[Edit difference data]
####

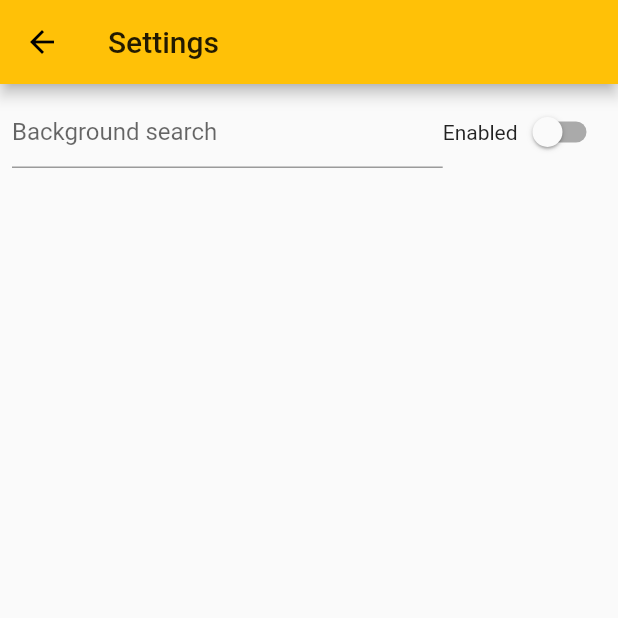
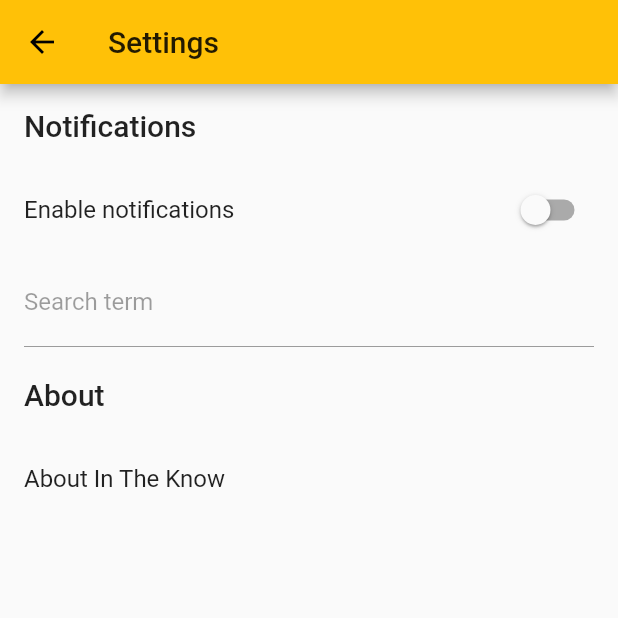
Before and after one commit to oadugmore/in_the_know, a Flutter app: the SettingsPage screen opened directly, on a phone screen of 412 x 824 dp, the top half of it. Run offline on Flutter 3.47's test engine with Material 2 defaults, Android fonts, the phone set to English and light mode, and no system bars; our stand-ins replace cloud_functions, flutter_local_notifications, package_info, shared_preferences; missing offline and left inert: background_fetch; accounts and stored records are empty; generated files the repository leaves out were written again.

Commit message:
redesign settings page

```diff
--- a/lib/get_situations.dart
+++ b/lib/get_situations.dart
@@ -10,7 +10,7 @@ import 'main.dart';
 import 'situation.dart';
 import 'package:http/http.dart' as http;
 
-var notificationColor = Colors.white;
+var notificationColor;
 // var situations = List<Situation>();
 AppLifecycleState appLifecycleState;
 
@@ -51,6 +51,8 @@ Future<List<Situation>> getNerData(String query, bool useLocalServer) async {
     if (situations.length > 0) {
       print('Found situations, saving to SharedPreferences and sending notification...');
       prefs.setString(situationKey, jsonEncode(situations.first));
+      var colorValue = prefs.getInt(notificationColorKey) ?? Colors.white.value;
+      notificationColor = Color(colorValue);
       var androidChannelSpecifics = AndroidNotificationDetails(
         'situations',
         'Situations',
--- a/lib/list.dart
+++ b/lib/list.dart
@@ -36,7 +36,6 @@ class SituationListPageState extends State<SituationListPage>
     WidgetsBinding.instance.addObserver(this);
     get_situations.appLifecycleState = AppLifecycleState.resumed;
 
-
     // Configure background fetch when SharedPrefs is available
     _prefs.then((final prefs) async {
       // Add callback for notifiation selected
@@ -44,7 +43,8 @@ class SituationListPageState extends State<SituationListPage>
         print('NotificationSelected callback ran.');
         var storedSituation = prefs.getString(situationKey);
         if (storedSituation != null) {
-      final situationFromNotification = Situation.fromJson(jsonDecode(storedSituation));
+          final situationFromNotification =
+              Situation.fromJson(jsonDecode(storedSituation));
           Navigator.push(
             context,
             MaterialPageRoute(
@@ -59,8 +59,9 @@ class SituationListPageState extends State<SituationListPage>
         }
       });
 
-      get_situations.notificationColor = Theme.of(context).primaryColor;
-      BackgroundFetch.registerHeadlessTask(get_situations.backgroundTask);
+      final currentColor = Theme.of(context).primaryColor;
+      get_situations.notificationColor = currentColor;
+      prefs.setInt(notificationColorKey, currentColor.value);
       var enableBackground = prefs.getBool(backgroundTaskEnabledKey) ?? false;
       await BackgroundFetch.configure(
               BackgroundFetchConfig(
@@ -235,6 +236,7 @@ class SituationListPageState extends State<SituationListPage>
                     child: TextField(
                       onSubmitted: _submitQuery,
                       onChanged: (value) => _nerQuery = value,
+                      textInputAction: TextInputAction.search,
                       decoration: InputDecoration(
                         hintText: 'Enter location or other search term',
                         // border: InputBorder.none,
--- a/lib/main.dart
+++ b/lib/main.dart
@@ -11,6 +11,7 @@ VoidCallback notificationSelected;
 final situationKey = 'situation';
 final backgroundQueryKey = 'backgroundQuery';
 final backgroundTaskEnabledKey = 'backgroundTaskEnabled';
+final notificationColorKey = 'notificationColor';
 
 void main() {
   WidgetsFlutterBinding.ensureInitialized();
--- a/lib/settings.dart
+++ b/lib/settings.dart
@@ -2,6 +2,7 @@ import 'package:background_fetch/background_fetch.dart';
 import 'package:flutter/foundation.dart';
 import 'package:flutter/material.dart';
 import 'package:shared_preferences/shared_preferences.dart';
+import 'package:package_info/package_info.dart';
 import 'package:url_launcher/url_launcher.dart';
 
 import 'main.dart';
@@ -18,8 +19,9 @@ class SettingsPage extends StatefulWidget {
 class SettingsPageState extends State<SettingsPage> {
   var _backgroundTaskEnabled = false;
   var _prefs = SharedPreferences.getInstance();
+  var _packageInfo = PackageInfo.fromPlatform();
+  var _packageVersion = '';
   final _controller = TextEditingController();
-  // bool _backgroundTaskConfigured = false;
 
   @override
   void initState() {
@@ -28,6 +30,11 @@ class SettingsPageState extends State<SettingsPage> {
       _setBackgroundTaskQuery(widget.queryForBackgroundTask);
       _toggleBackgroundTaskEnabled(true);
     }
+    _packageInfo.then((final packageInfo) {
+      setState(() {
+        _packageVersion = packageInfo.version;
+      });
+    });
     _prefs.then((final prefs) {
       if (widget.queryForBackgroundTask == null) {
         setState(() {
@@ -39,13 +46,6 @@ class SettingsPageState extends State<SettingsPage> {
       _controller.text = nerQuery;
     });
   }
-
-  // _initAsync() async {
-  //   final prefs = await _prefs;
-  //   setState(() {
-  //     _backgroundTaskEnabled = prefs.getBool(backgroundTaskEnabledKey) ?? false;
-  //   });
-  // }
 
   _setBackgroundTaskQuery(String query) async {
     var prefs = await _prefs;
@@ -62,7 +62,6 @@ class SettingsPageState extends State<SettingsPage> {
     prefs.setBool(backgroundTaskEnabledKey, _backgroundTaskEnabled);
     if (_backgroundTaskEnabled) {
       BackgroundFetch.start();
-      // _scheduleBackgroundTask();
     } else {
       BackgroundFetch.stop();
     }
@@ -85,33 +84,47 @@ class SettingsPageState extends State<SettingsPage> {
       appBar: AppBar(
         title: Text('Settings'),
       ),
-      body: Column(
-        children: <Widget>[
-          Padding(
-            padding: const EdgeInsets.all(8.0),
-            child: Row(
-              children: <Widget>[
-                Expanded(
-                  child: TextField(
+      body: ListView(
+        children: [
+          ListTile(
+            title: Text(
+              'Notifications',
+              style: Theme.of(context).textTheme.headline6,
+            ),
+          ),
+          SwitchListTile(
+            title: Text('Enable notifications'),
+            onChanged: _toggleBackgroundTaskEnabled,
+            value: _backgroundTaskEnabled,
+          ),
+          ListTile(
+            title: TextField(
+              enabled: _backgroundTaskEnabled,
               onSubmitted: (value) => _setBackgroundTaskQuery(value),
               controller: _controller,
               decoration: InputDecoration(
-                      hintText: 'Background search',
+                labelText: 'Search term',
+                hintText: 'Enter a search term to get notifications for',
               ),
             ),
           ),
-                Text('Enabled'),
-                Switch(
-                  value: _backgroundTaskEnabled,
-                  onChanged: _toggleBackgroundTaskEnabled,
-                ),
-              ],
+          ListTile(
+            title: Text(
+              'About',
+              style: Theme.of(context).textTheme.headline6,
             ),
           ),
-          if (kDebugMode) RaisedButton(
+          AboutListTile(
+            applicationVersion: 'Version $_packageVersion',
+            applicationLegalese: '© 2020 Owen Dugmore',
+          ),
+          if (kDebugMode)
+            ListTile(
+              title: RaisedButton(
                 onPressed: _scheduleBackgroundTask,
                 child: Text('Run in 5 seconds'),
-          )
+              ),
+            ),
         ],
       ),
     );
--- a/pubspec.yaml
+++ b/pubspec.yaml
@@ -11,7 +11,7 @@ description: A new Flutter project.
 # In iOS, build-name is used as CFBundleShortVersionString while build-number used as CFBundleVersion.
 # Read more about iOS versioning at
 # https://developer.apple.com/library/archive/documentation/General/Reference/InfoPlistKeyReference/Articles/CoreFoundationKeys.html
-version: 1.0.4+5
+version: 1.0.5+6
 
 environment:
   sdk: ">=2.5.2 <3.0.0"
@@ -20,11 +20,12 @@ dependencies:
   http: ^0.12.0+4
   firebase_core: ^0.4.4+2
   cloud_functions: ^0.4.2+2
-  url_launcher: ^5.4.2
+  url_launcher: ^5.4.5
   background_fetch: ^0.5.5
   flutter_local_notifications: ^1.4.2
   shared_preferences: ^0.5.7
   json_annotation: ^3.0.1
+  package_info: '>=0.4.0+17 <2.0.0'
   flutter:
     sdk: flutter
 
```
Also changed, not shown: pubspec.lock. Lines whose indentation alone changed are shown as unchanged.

####

> **Work instructions**: Your answer should consist of all lines above that include the string "title".

> **Output for this exercise**:
         title: Text('Settings'),
+            title: Text(
+            title: Text('Enable notifications'),
+            title: TextField(
+            title: Text(
+              title: RaisedButton(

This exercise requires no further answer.